====== Dataset excerpts ======
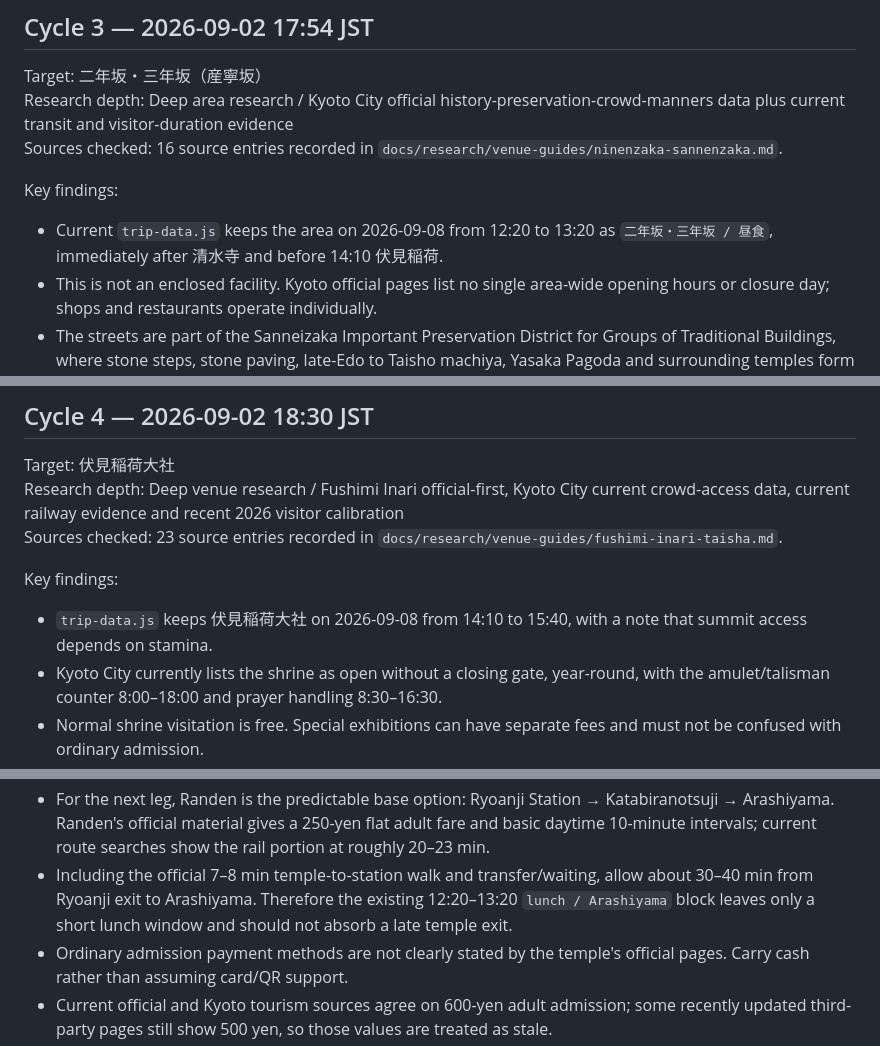
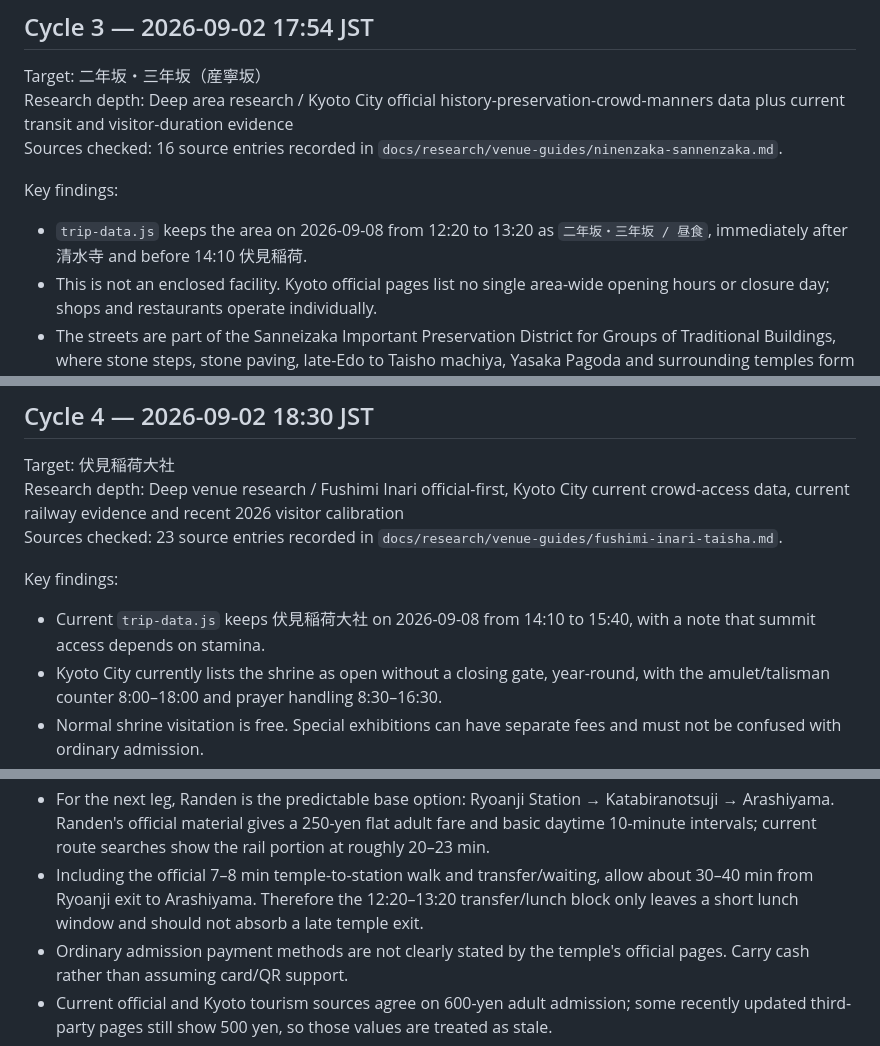
Before and after one commit to tomoponz/kyoto-osaka-trip-2026, a Markdown page: docs/research/RESEARCH_LOG.md, 3 parts joined by grey strips. Drawn GitHub-style.

Commit message:
Restore prior research log wording

```diff
--- a/docs/research/RESEARCH_LOG.md
+++ b/docs/research/RESEARCH_LOG.md
@@ -72,7 +72,7 @@ Research depth: Deep area research / Kyoto City official history-preservation-cr
 Sources checked: 16 source entries recorded in `docs/research/venue-guides/ninenzaka-sannenzaka.md`.
 
 Key findings:
-- Current `trip-data.js` keeps the area on 2026-09-08 from 12:20 to 13:20 as `二年坂・三年坂 / 昼食`, immediately after 清水寺 and before 14:10 伏見稲荷.
+- `trip-data.js` keeps the area on 2026-09-08 from 12:20 to 13:20 as `二年坂・三年坂 / 昼食`, immediately after 清水寺 and before 14:10 伏見稲荷.
 - This is not an enclosed facility. Kyoto official pages list no single area-wide opening hours or closure day; shops and restaurants operate individually.
 - The streets are part of the Sanneizaka Important Preservation District for Groups of Traditional Buildings, where stone steps, stone paving, late-Edo to Taisho machiya, Yasaka Pagoda and surrounding temples form one historic landscape.
 - For this trip, 45–60 min is a reasonable walking/browsing allocation. A seated lunch plus relaxed browsing is better treated as 75–90 min, so the existing 60-minute combined slot must be run as a compressed plan.
@@ -107,7 +107,7 @@ Research depth: Deep venue research / Fushimi Inari official-first, Kyoto City c
 Sources checked: 23 source entries recorded in `docs/research/venue-guides/fushimi-inari-taisha.md`.
 
 Key findings:
-- `trip-data.js` keeps 伏見稲荷大社 on 2026-09-08 from 14:10 to 15:40, with a note that summit access depends on stamina.
+- Current `trip-data.js` keeps 伏見稲荷大社 on 2026-09-08 from 14:10 to 15:40, with a note that summit access depends on stamina.
 - Kyoto City currently lists the shrine as open without a closing gate, year-round, with the amulet/talisman counter 8:00–18:00 and prayer handling 8:30–16:30.
 - Normal shrine visitation is free. Special exhibitions can have separate fees and must not be confused with ordinary admission.
 - Kyoto City states the full `お山めぐり` is about 4 km / 2 hours. Current practical guides place summit-inclusive visits at roughly 2–3 hours. Therefore **the summit should be cut from this trip's 90-minute slot**.
@@ -185,7 +185,7 @@ Key findings:
 - 2026-09-10 is Thursday. Kyoto Prefecture's current listing for the temple restaurant Seigenin says Wednesday/Thursday closed. **Do not plan lunch inside Ryoanji on this trip.**
 - The 2026 special evening viewing of all 92 Hosokawa Morihiro `Unryuzu` panels begins on 09-26, so the trip date 09-10 is before that special program. Do not inflate the visit time expecting that event.
 - For the next leg, Randen is the predictable base option: Ryoanji Station → Katabiranotsuji → Arashiyama. Randen's official material gives a 250-yen flat adult fare and basic daytime 10-minute intervals; current route searches show the rail portion at roughly 20–23 min.
-- Including the official 7–8 min temple-to-station walk and transfer/waiting, allow about 30–40 min from Ryoanji exit to Arashiyama. Therefore the existing 12:20–13:20 `lunch / Arashiyama` block leaves only a short lunch window and should not absorb a late temple exit.
+- Including the official 7–8 min temple-to-station walk and transfer/waiting, allow about 30–40 min from Ryoanji exit to Arashiyama. Therefore the 12:20–13:20 transfer/lunch block only leaves a short lunch window and should not absorb a late temple exit.
 - Ordinary admission payment methods are not clearly stated by the temple's official pages. Carry cash rather than assuming card/QR support.
 - Current official and Kyoto tourism sources agree on 600-yen adult admission; some recently updated third-party pages still show 500 yen, so those values are treated as stale.
 
```
Also changed, not shown: other parts of docs/research/RESEARCH_LOG.md (+1 -1 lines).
======
*Work request*: Every line above should be reproduced exactly, please, with no pictures included.

*Result below*:
Before and after one commit to tomoponz/kyoto-osaka-trip-2026, a Markdown page: docs/research/RESEARCH_LOG.md, 3 parts joined by grey strips. Drawn GitHub-style.

Commit message:
Restore prior research log wording

```diff
--- a/docs/research/RESEARCH_LOG.md
+++ b/docs/research/RESEARCH_LOG.md
@@ -72,7 +72,7 @@ Research depth: Deep area research / Kyoto City official history-preservation-cr
 Sources checked: 16 source entries recorded in `docs/research/venue-guides/ninenzaka-sannenzaka.md`.
 
 Key findings:
-- Current `trip-data.js` keeps the area on 2026-09-08 from 12:20 to 13:20 as `二年坂・三年坂 / 昼食`, immediately after 清水寺 and before 14:10 伏見稲荷.
+- `trip-data.js` keeps the area on 2026-09-08 from 12:20 to 13:20 as `二年坂・三年坂 / 昼食`, immediately after 清水寺 and before 14:10 伏見稲荷.
 - This is not an enclosed facility. Kyoto official pages list no single area-wide opening hours or closure day; shops and restaurants operate individually.
 - The streets are part of the Sanneizaka Important Preservation District for Groups of Traditional Buildings, where stone steps, stone paving, late-Edo to Taisho machiya, Yasaka Pagoda and surrounding temples form one historic landscape.
 - For this trip, 45–60 min is a reasonable walking/browsing allocation. A seated lunch plus relaxed browsing is better treated as 75–90 min, so the existing 60-minute combined slot must be run as a compressed plan.
@@ -107,7 +107,7 @@ Research depth: Deep venue research / Fushimi Inari official-first, Kyoto City c
 Sources checked: 23 source entries recorded in `docs/research/venue-guides/fushimi-inari-taisha.md`.
 
 Key findings:
-- `trip-data.js` keeps 伏見稲荷大社 on 2026-09-08 from 14:10 to 15:40, with a note that summit access depends on stamina.
+- Current `trip-data.js` keeps 伏見稲荷大社 on 2026-09-08 from 14:10 to 15:40, with a note that summit access depends on stamina.
 - Kyoto City currently lists the shrine as open without a closing gate, year-round, with the amulet/talisman counter 8:00–18:00 and prayer handling 8:30–16:30.
 - Normal shrine visitation is free. Special exhibitions can have separate fees and must not be confused with ordinary admission.
 - Kyoto City states the full `お山めぐり` is about 4 km / 2 hours. Current practical guides place summit-inclusive visits at roughly 2–3 hours. Therefore **the summit should be cut from this trip's 90-minute slot**.
@@ -185,7 +185,7 @@ Key findings:
 - 2026-09-10 is Thursday. Kyoto Prefecture's current listing for the temple restaurant Seigenin says Wednesday/Thursday closed. **Do not plan lunch inside Ryoanji on this trip.**
 - The 2026 special evening viewing of all 92 Hosokawa Morihiro `Unryuzu` panels begins on 09-26, so the trip date 09-10 is before that special program. Do not inflate the visit time expecting that event.
 - For the next leg, Randen is the predictable base option: Ryoanji Station → Katabiranotsuji → Arashiyama. Randen's official material gives a 250-yen flat adult fare and basic daytime 10-minute intervals; current route searches show the rail portion at roughly 20–23 min.
-- Including the official 7–8 min temple-to-station walk and transfer/waiting, allow about 30–40 min from Ryoanji exit to Arashiyama. Therefore the existing 12:20–13:20 `lunch / Arashiyama` block leaves only a short lunch window and should not absorb a late temple exit.
+- Including the official 7–8 min temple-to-station walk and transfer/waiting, allow about 30–40 min from Ryoanji exit to Arashiyama. Therefore the 12:20–13:20 transfer/lunch block only leaves a short lunch window and should not absorb a late temple exit.
 - Ordinary admission payment methods are not clearly stated by the temple's official pages. Carry cash rather than assuming card/QR support.
 - Current official and Kyoto tourism sources agree on 600-yen adult admission; some recently updated third-party pages still show 500 yen, so those values are treated as stale.
 
```
Also changed, not shown: other parts of docs/research/RESEARCH_LOG.md (+1 -1 lines).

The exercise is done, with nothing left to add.